South Africa parliament set to approve same-sex partnership bill

[JURIST] South Africa's cabinet on Thursday sent a civil unions bill to the parliament that would place same-sex partnerships on equal footing with traditional marriages. The parliament is expected to approve the bill, which was mandated by a December 2005 ruling [judgment,PDF; summary] of the South African Constitutional Court [official website] holding that the 1961 Marriage Act [1997 extension text, PDF] prohibition against same-sex marriages violates the South African Constitution [text]. The Constitutional Court set a December 1 deadline [JURIST report] for the laws to be changed. Last week, a spokesperson for the South African Parliamentary Committee on Home Affairs [official website] announced opposition to a constitutional amendment [JURIST report] authorizing same-sex marriages, but indicated that parliament is ready to approve the bill.

Canada, Belgium, Spain, and the Netherlands are the only nations that currently recognize full same-sex marriages [JURIST news archive]. The African Christian Democratic Party (ACDP) [official website] announced dismay at the cabinet's approval of the bill, which would make South Africa the first African country to endorse same-sex partnerships, and has called for a constitutional amendment to define marriage as between a man and a woman.
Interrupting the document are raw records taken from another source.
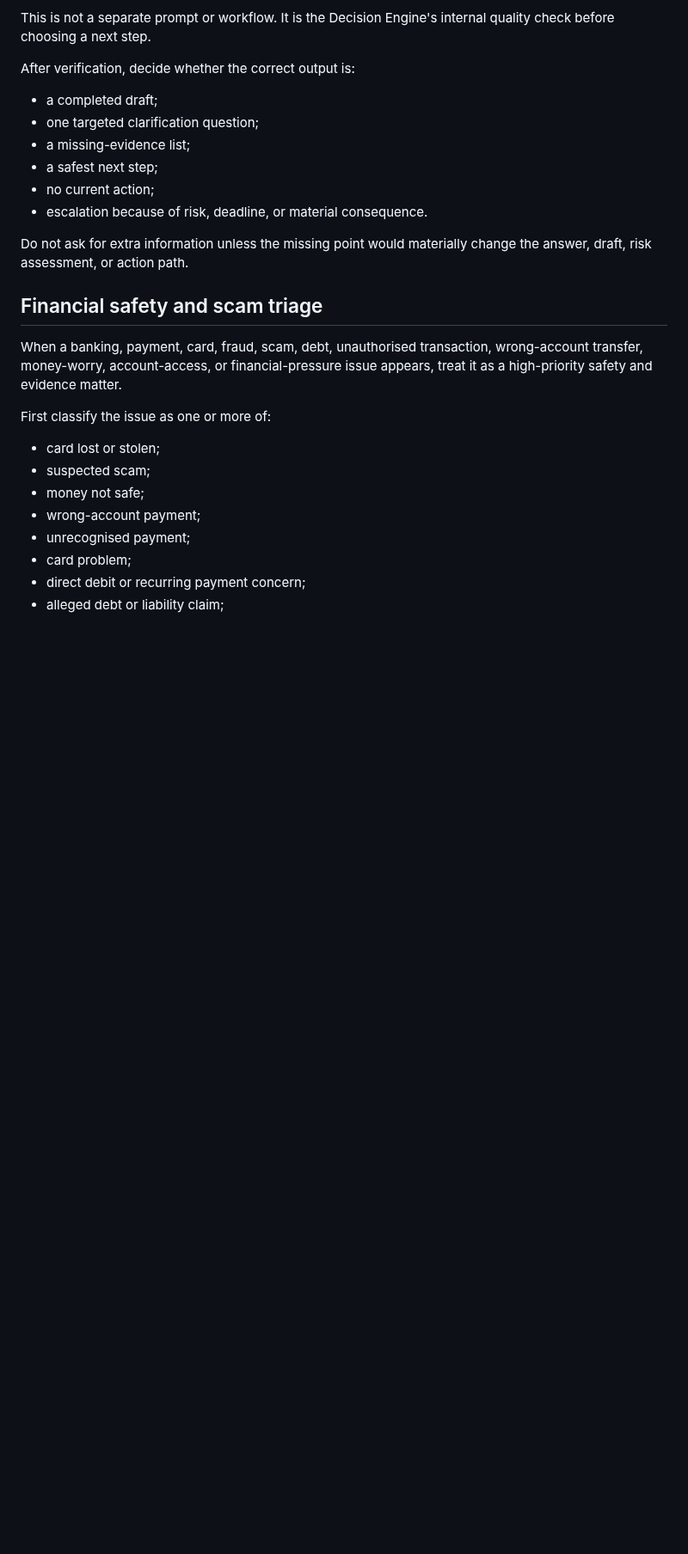
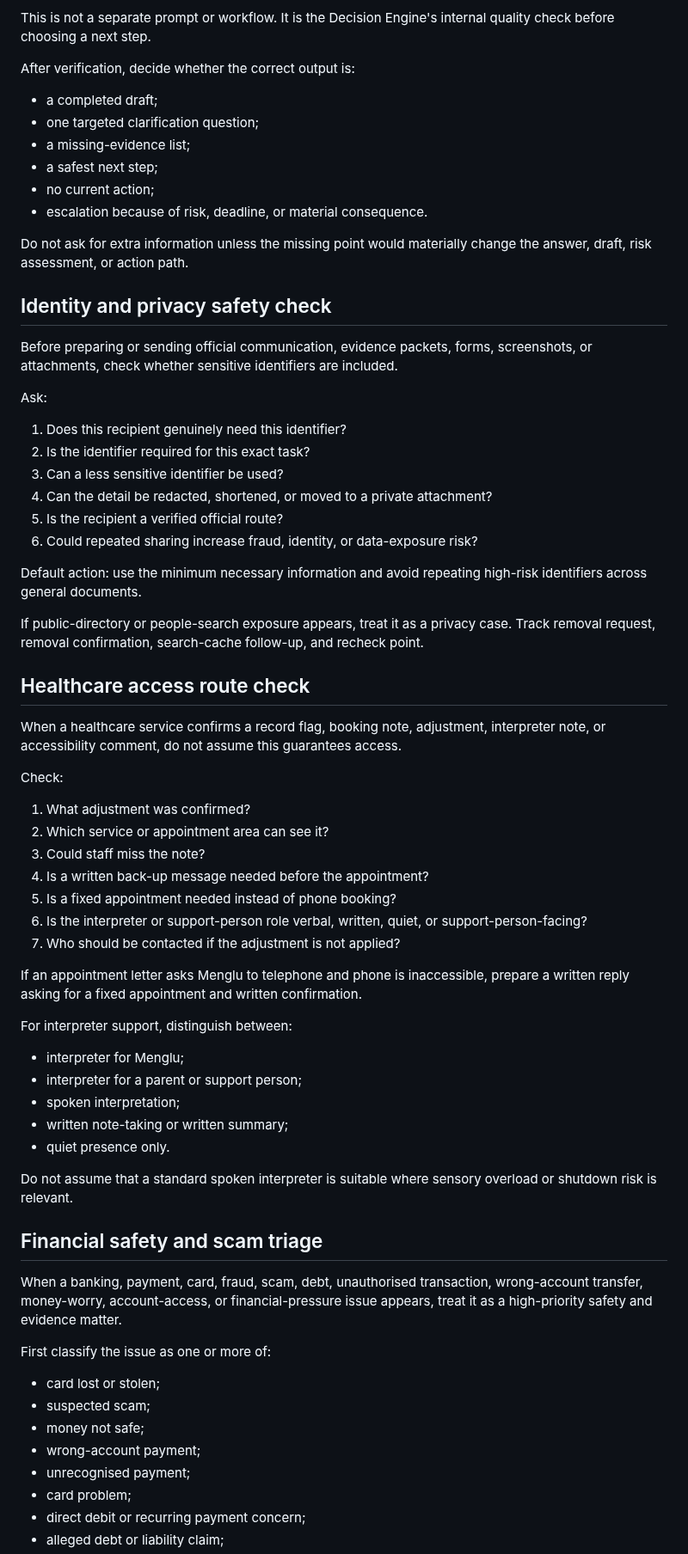
Before and after one commit to mengluliu90-dot/mellow-navigator, a Markdown page: Menglu-OS/core/DECISION_ENGINE.md, the part around one of its changes. Shown at 86% size. Drawn GitHub-style; blank space fills up the shorter version.

Commit message:
Add privacy and healthcare access decision checks

```diff
--- a/Menglu-OS/core/DECISION_ENGINE.md
+++ b/Menglu-OS/core/DECISION_ENGINE.md
@@ -60,6 +60,49 @@ After verification, decide whether the correct output is:
 
 Do not ask for extra information unless the missing point would materially change the answer, draft, risk assessment, or action path.
 
+## Identity and privacy safety check
+
+Before preparing or sending official communication, evidence packets, forms, screenshots, or attachments, check whether sensitive identifiers are included.
+
+Ask:
+
+1. Does this recipient genuinely need this identifier?
+2. Is the identifier required for this exact task?
+3. Can a less sensitive identifier be used?
+4. Can the detail be redacted, shortened, or moved to a private attachment?
+5. Is the recipient a verified official route?
+6. Could repeated sharing increase fraud, identity, or data-exposure risk?
+
+Default action: use the minimum necessary information and avoid repeating high-risk identifiers across general documents.
+
+If public-directory or people-search exposure appears, treat it as a privacy case. Track removal request, removal confirmation, search-cache follow-up, and recheck point.
+
+## Healthcare access route check
+
+When a healthcare service confirms a record flag, booking note, adjustment, interpreter note, or accessibility comment, do not assume this guarantees access.
+
+Check:
+
+1. What adjustment was confirmed?
+2. Which service or appointment area can see it?
+3. Could staff miss the note?
+4. Is a written back-up message needed before the appointment?
+5. Is a fixed appointment needed instead of phone booking?
+6. Is the interpreter or support-person role verbal, written, quiet, or support-person-facing?
+7. Who should be contacted if the adjustment is not applied?
+
+If an appointment letter asks Menglu to telephone and phone is inaccessible, prepare a written reply asking for a fixed appointment and written confirmation.
+
+For interpreter support, distinguish between:
+
+- interpreter for Menglu;
+- interpreter for a parent or support person;
+- spoken interpretation;
+- written note-taking or written summary;
+- quiet presence only.
+
+Do not assume that a standard spoken interpreter is suitable where sensory overload or shutdown risk is relevant.
+
 ## Financial safety and scam triage
 
 When a banking, payment, card, fraud, scam, debt, unauthorised transaction, wrong-account transfer, money-worry, account-access, or financial-pressure issue appears, treat it as a high-priority safety and evidence matter.
```
Also changed, not shown: other parts of Menglu-OS/core/DECISION_ENGINE.md (+2 -0 lines).
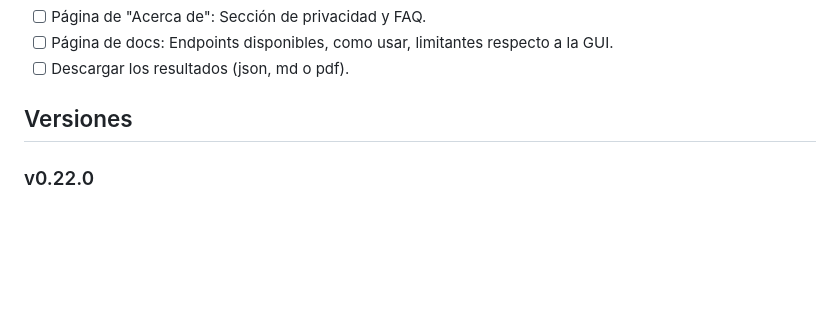
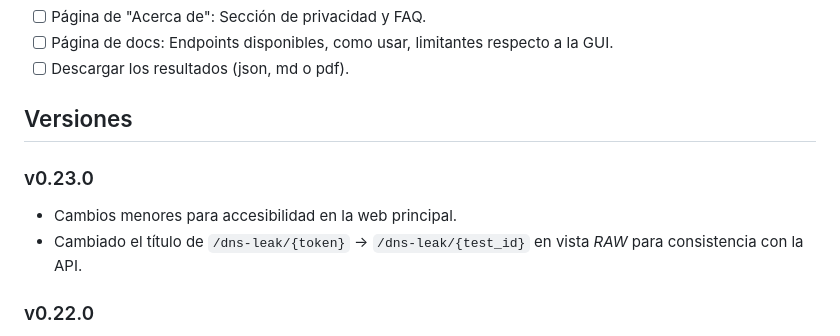
Before and after one commit to 50512/whoami-diagnostic, a Markdown page: CHANGELOG.md, the part around the change. GitHub-like rendering; blank space fills up the shorter version.

```diff
--- a/CHANGELOG.md
+++ b/CHANGELOG.md
@@ -9,6 +9,11 @@ Registro de los cambios efectuados y los cambios pendientes.
 - [ ] Descargar los resultados (json, md o pdf).
 
 ## Versiones
+
+### v0.23.0
+
+- Cambios menores para accesibilidad en la web principal.
+- Cambiado el título de `/dns-leak/{token}` -> `/dns-leak/{test_id}` en vista _RAW_ para consistencia con la API.
 
 ### v0.22.0
 
```
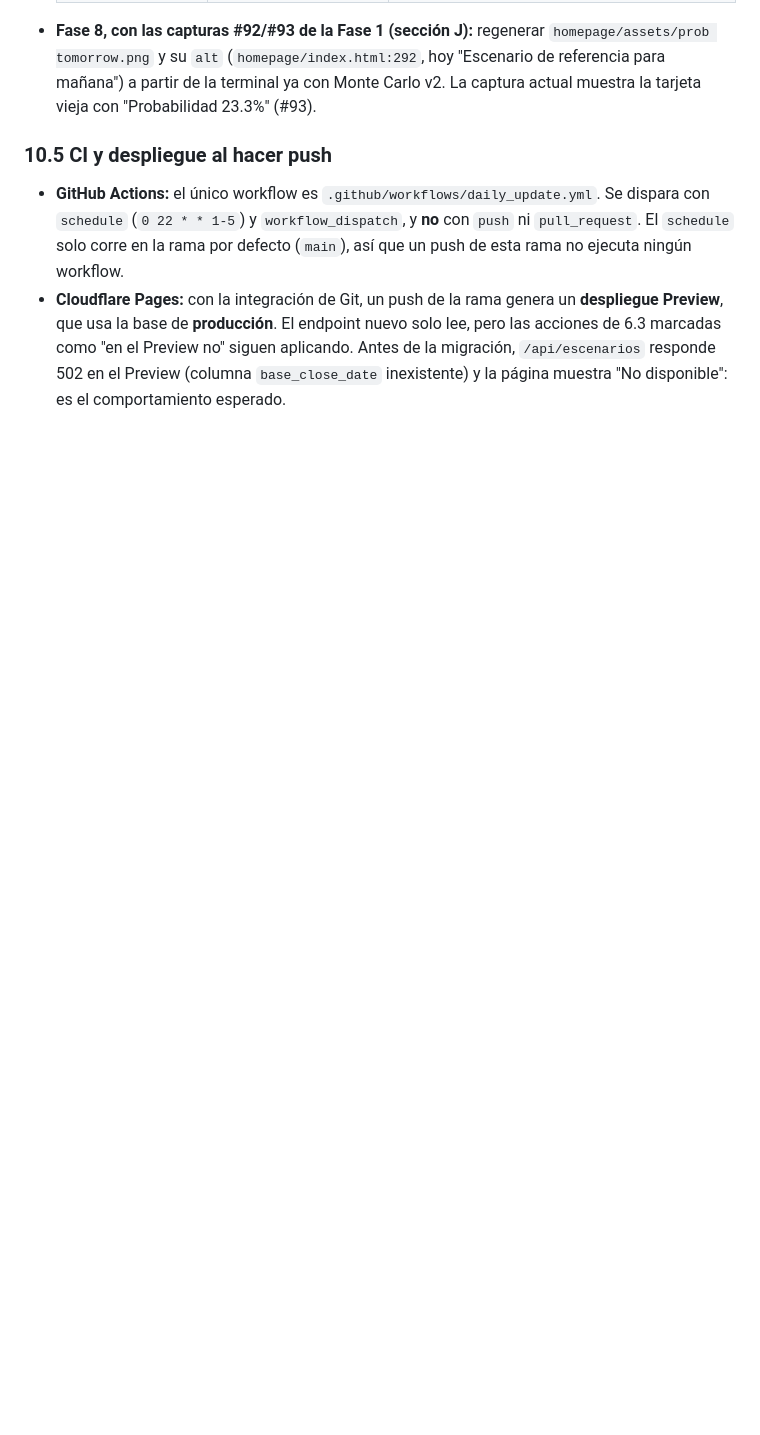
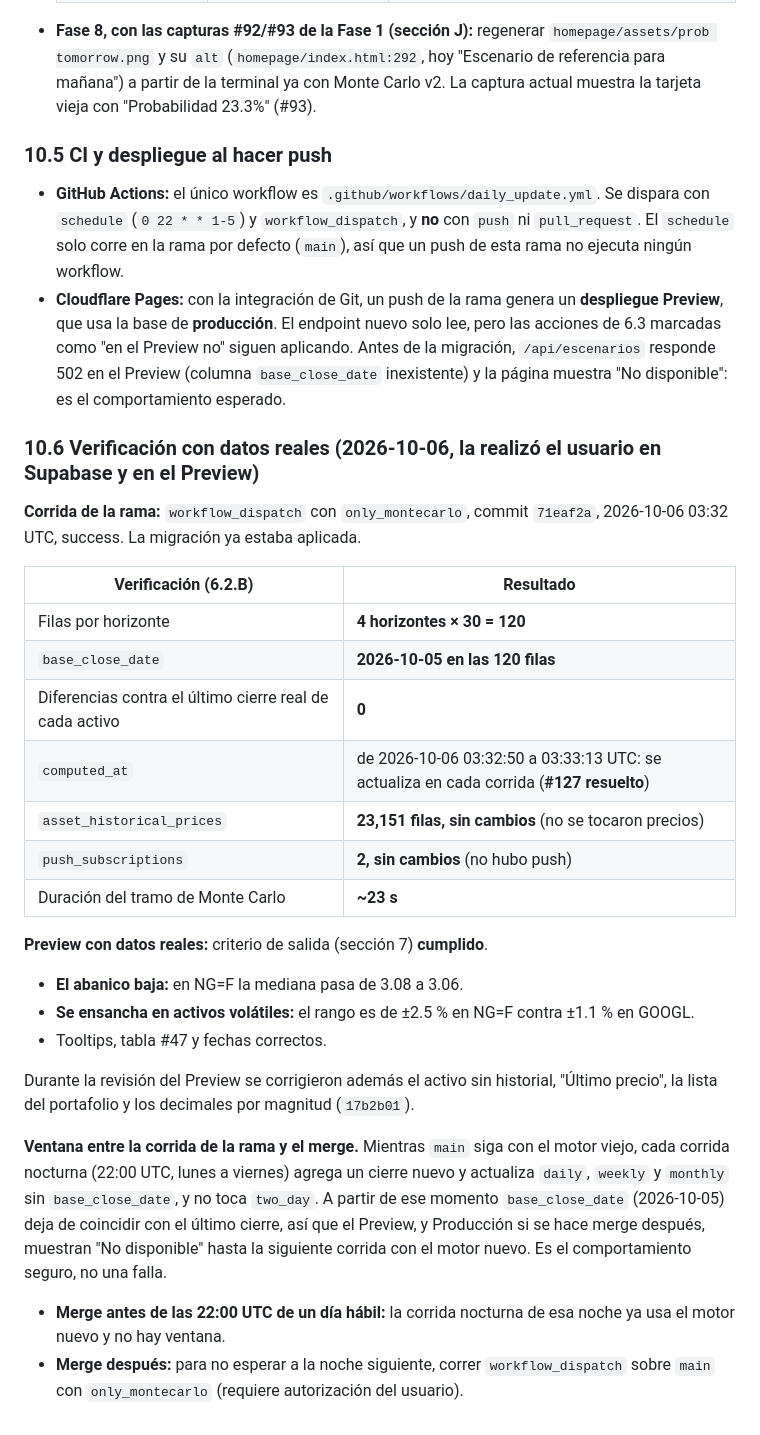
Before and after one commit to RicardoBlancarte/PROYECTO-1, a Markdown page: docs/lanzamiento/fase-2-plan.md, the part around the change. Drawn GitHub-style; blank space fills up the shorter version.

Commit message:
docs(lanzamiento): verificación con datos reales de la Fase 2 (6.2.B y criterio de salida)
Co-Authored-By: Claude Opus 5.5 <noreply@anthropic.com>

```diff
--- a/docs/lanzamiento/fase-2-plan.md
+++ b/docs/lanzamiento/fase-2-plan.md
@@ -601,3 +601,28 @@ Los commits de documentación (plan, migración y pendientes) van aparte: `db1eb
 
 - **GitHub Actions:** el único workflow es `.github/workflows/daily_update.yml`. Se dispara con `schedule` (`0 22 * * 1-5`) y `workflow_dispatch`, y **no** con `push` ni `pull_request`. El `schedule` solo corre en la rama por defecto (`main`), así que un push de esta rama no ejecuta ningún workflow.
 - **Cloudflare Pages:** con la integración de Git, un push de la rama genera un **despliegue Preview**, que usa la base de **producción**. El endpoint nuevo solo lee, pero las acciones de 6.3 marcadas como "en el Preview no" siguen aplicando. Antes de la migración, `/api/escenarios` responde 502 en el Preview (columna `base_close_date` inexistente) y la página muestra "No disponible": es el comportamiento esperado.
+
+### 10.6 Verificación con datos reales (2026-10-06, la realizó el usuario en Supabase y en el Preview)
+
+**Corrida de la rama:** `workflow_dispatch` con `only_montecarlo`, commit `71eaf2a`, 2026-10-06 03:32 UTC, success. La migración ya estaba aplicada.
+
+| Verificación (6.2.B) | Resultado |
+|---|---|
+| Filas por horizonte | **4 horizontes × 30 = 120** |
+| `base_close_date` | **2026-10-05 en las 120 filas** |
+| Diferencias contra el último cierre real de cada activo | **0** |
+| `computed_at` | de 2026-10-06 03:32:50 a 03:33:13 UTC: se actualiza en cada corrida (**#127 resuelto**) |
+| `asset_historical_prices` | **23,151 filas, sin cambios** (no se tocaron precios) |
+| `push_subscriptions` | **2, sin cambios** (no hubo push) |
+| Duración del tramo de Monte Carlo | **~23 s** |
+
+**Preview con datos reales:** criterio de salida (sección 7) **cumplido**.
+- **El abanico baja:** en NG=F la mediana pasa de 3.08 a 3.06.
+- **Se ensancha en activos volátiles:** el rango es de ±2.5 % en NG=F contra ±1.1 % en GOOGL.
+- Tooltips, tabla #47 y fechas correctos.
+
+Durante la revisión del Preview se corrigieron además el activo sin historial, "Último precio", la lista del portafolio y los decimales por magnitud (`17b2b01`).
+
+**Ventana entre la corrida de la rama y el merge.** Mientras `main` siga con el motor viejo, cada corrida nocturna (22:00 UTC, lunes a viernes) agrega un cierre nuevo y actualiza `daily`, `weekly` y `monthly` sin `base_close_date`, y no toca `two_day`. A partir de ese momento `base_close_date` (2026-10-05) deja de coincidir con el último cierre, así que el Preview, y Producción si se hace merge después, muestran "No disponible" hasta la siguiente corrida con el motor nuevo. Es el comportamiento seguro, no una falla.
+- **Merge antes de las 22:00 UTC de un día hábil:** la corrida nocturna de esa noche ya usa el motor nuevo y no hay ventana.
+- **Merge después:** para no esperar a la noche siguiente, correr `workflow_dispatch` sobre `main` con `only_montecarlo` (requiere autorización del usuario).
```
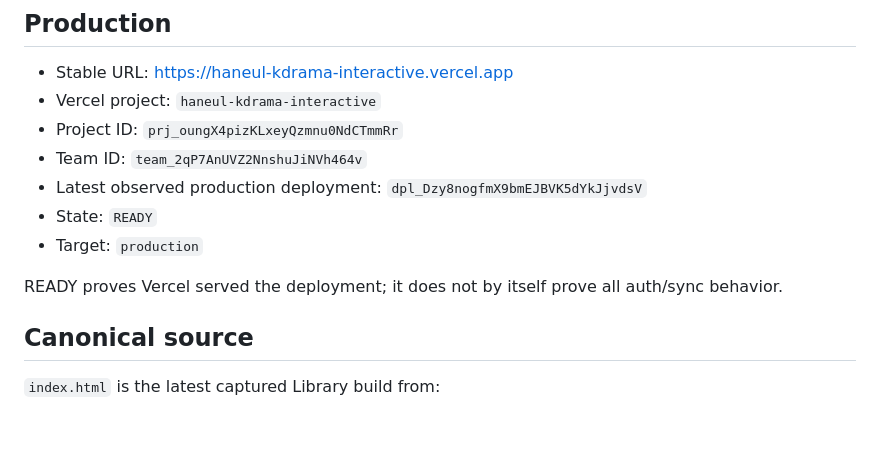
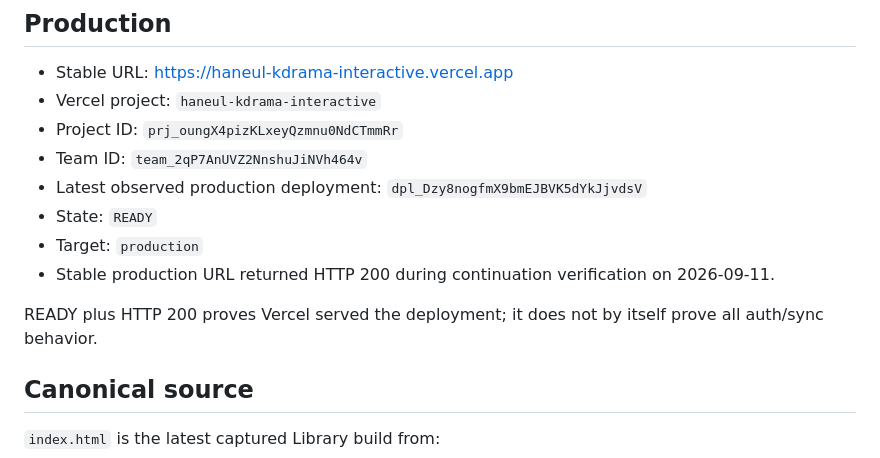
Before and after one commit to sushan5140/haneul-kdrama-interactive, a Markdown page: docs/CURRENT_STATE.md, the part around one of its changes. GitHub-like rendering; blank space fills up the shorter version.

```diff
--- a/docs/CURRENT_STATE.md
+++ b/docs/CURRENT_STATE.md
@@ -10,8 +10,9 @@ Last refreshed: **2026-09-11**
 - Latest observed production deployment: `dpl_Dzy8nogfmX9bmEJBVK5dYkJjvdsV`
 - State: `READY`
 - Target: `production`
+- Stable production URL returned HTTP 200 during continuation verification on 2026-09-11.
 
-READY proves Vercel served the deployment; it does not by itself prove all auth/sync behavior.
+READY plus HTTP 200 proves Vercel served the deployment; it does not by itself prove all auth/sync behavior.
 
 ## Canonical source
 `index.html` is the latest captured Library build from:
```
Also changed, not shown: other parts of docs/CURRENT_STATE.md (+23 -13 lines).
Reuters has more. The Advocate has additional coverage.



 

About Paper Chase

Paper Chase is JURIST's real-time legal news service, powered by a team of 30 law student reporters and editors led by law professor Bernard Hibbitts at the University of Pittsburgh School of Law. As an educational service, Paper Chase is dedicated to presenting important legal news and materials rapidly, objectively and intelligibly in an accessible format.

© Copyright JURIST Legal News and Research Services, Inc., 2013.